--- Data for this task Enclosed Below ---

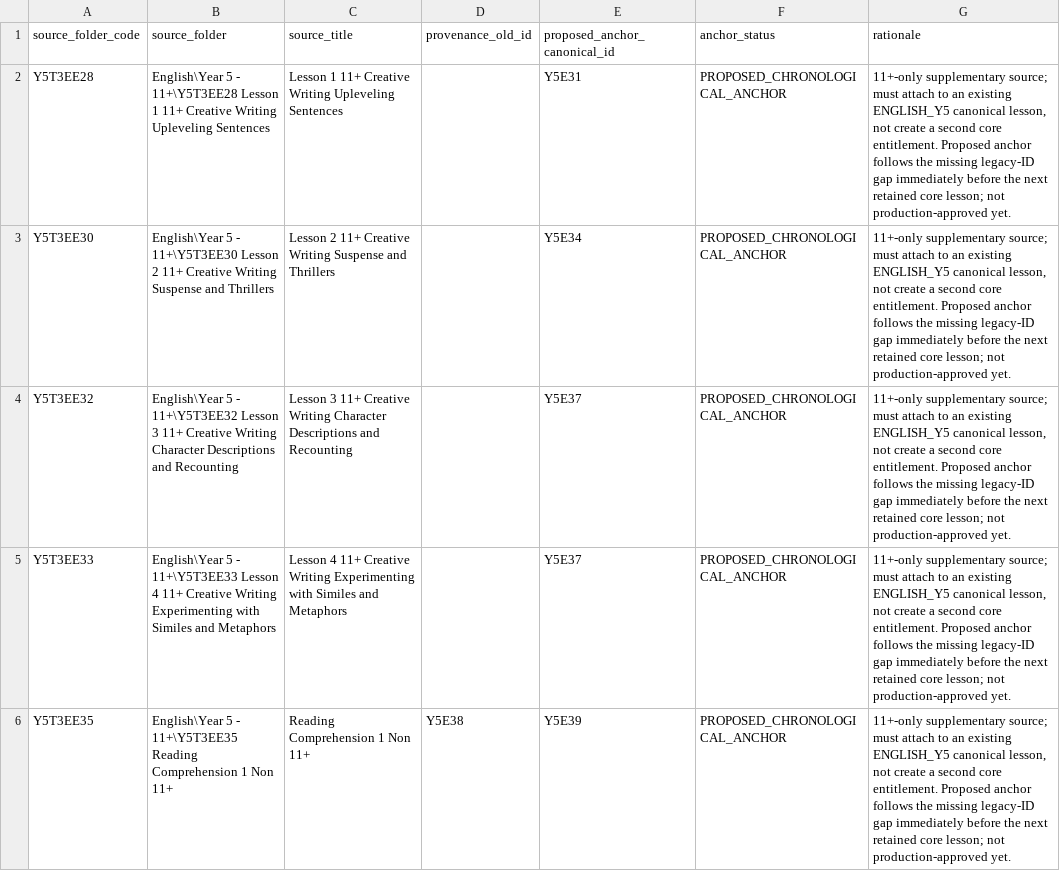
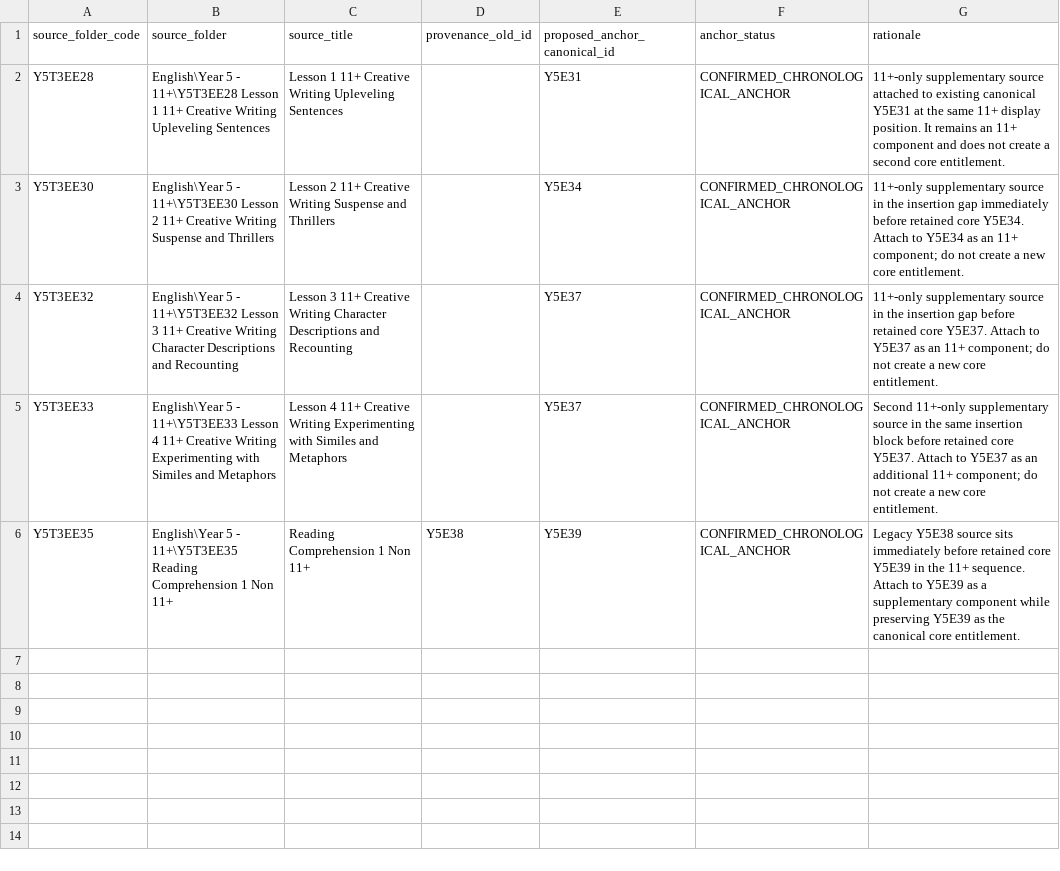
Before and after one commit to FuturePerfectTuitions/futureperfect-lessons-v2, a CSV file: docs/data/phase11/english_y5_supplements_staging.csv, drawn as a sheet.

Commit message:
Lock Year 5 English supplementary anchors

```diff
--- a/docs/data/phase11/english_y5_supplements_staging.csv
+++ b/docs/data/phase11/english_y5_supplements_staging.csv
@@ -1,6 +1,6 @@
 source_folder_code,source_folder,source_title,provenance_old_id,proposed_anchor_canonical_id,anchor_status,rationale
-Y5T3EE28,English\Year 5 - 11+\Y5T3EE28 Lesson 1 11+ Creative Writing Upleveling Sentences,Lesson 1 11+ Creative Writing Upleveling Sentences,,Y5E31,PROPOSED_CHRONOLOGICAL_ANCHOR,"11+-only supplementary source; must attach to an existing ENGLISH_Y5 canonical lesson, not create a second core entitlement. Proposed anchor follows the missing legacy-ID gap immediately before the next retained core lesson; not production-approved yet."
-Y5T3EE30,English\Year 5 - 11+\Y5T3EE30 Lesson 2 11+ Creative Writing Suspense and Thrillers,Lesson 2 11+ Creative Writing Suspense and Thrillers,,Y5E34,PROPOSED_CHRONOLOGICAL_ANCHOR,"11+-only supplementary source; must attach to an existing ENGLISH_Y5 canonical lesson, not create a second core entitlement. Proposed anchor follows the missing legacy-ID gap immediately before the next retained core lesson; not production-approved yet."
-Y5T3EE32,English\Year 5 - 11+\Y5T3EE32 Lesson 3 11+ Creative Writing Character Descriptions and Recounting,Lesson 3 11+ Creative Writing Character Descriptions and Recounting,,Y5E37,PROPOSED_CHRONOLOGICAL_ANCHOR,"11+-only supplementary source; must attach to an existing ENGLISH_Y5 canonical lesson, not create a second core entitlement. Proposed anchor follows the missing legacy-ID gap immediately before the next retained core lesson; not production-approved yet."
-Y5T3EE33,English\Year 5 - 11+\Y5T3EE33 Lesson 4 11+ Creative Writing Experimenting with Similes and Metaphors,Lesson 4 11+ Creative Writing Experimenting with Similes and Metaphors,,Y5E37,PROPOSED_CHRONOLOGICAL_ANCHOR,"11+-only supplementary source; must attach to an existing ENGLISH_Y5 canonical lesson, not create a second core entitlement. Proposed anchor follows the missing legacy-ID gap immediately before the next retained core lesson; not production-approved yet."
-Y5T3EE35,English\Year 5 - 11+\Y5T3EE35 Reading Comprehension 1 Non 11+,Reading Comprehension 1 Non 11+,Y5E38,Y5E39,PROPOSED_CHRONOLOGICAL_ANCHOR,"11+-only supplementary source; must attach to an existing ENGLISH_Y5 canonical lesson, not create a second core entitlement. Proposed anchor follows the missing legacy-ID gap immediately before the next retained core lesson; not production-approved yet."
+Y5T3EE28,English\Year 5 - 11+\Y5T3EE28 Lesson 1 11+ Creative Writing Upleveling Sentences,Lesson 1 11+ Creative Writing Upleveling Sentences,,Y5E31,CONFIRMED_CHRONOLOGICAL_ANCHOR,"11+-only supplementary source attached to existing canonical Y5E31 at the same 11+ display position. It remains an 11+ component and does not create a second core entitlement."
+Y5T3EE30,English\Year 5 - 11+\Y5T3EE30 Lesson 2 11+ Creative Writing Suspense and Thrillers,Lesson 2 11+ Creative Writing Suspense and Thrillers,,Y5E34,CONFIRMED_CHRONOLOGICAL_ANCHOR,"11+-only supplementary source in the insertion gap immediately before retained core Y5E34. Attach to Y5E34 as an 11+ component; do not create a new core entitlement."
+Y5T3EE32,English\Year 5 - 11+\Y5T3EE32 Lesson 3 11+ Creative Writing Character Descriptions and Recounting,Lesson 3 11+ Creative Writing Character Descriptions and Recounting,,Y5E37,CONFIRMED_CHRONOLOGICAL_ANCHOR,"11+-only supplementary source in the insertion gap before retained core Y5E37. Attach to Y5E37 as an 11+ component; do not create a new core entitlement."
+Y5T3EE33,English\Year 5 - 11+\Y5T3EE33 Lesson 4 11+ Creative Writing Experimenting with Similes and Metaphors,Lesson 4 11+ Creative Writing Experimenting with Similes and Metaphors,,Y5E37,CONFIRMED_CHRONOLOGICAL_ANCHOR,"Second 11+-only supplementary source in the same insertion block before retained core Y5E37. Attach to Y5E37 as an additional 11+ component; do not create a new core entitlement."
+Y5T3EE35,English\Year 5 - 11+\Y5T3EE35 Reading Comprehension 1 Non 11+,Reading Comprehension 1 Non 11+,Y5E38,Y5E39,CONFIRMED_CHRONOLOGICAL_ANCHOR,"Legacy Y5E38 source sits immediately before retained core Y5E39 in the 11+ sequence. Attach to Y5E39 as a supplementary component while preserving Y5E39 as the canonical core entitlement."
```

--- End of Enclosed Data for this task ---

**What you need to do**
Which lines in the data above hold the string "docs"? Show each one.

**The answer**
Before and after one commit to FuturePerfectTuitions/futureperfect-lessons-v2, a CSV file: docs/data/phase11/english_y5_supplements_staging.csv, drawn as a sheet.
--- a/docs/data/phase11/english_y5_supplements_staging.csv
+++ b/docs/data/phase11/english_y5_supplements_staging.csv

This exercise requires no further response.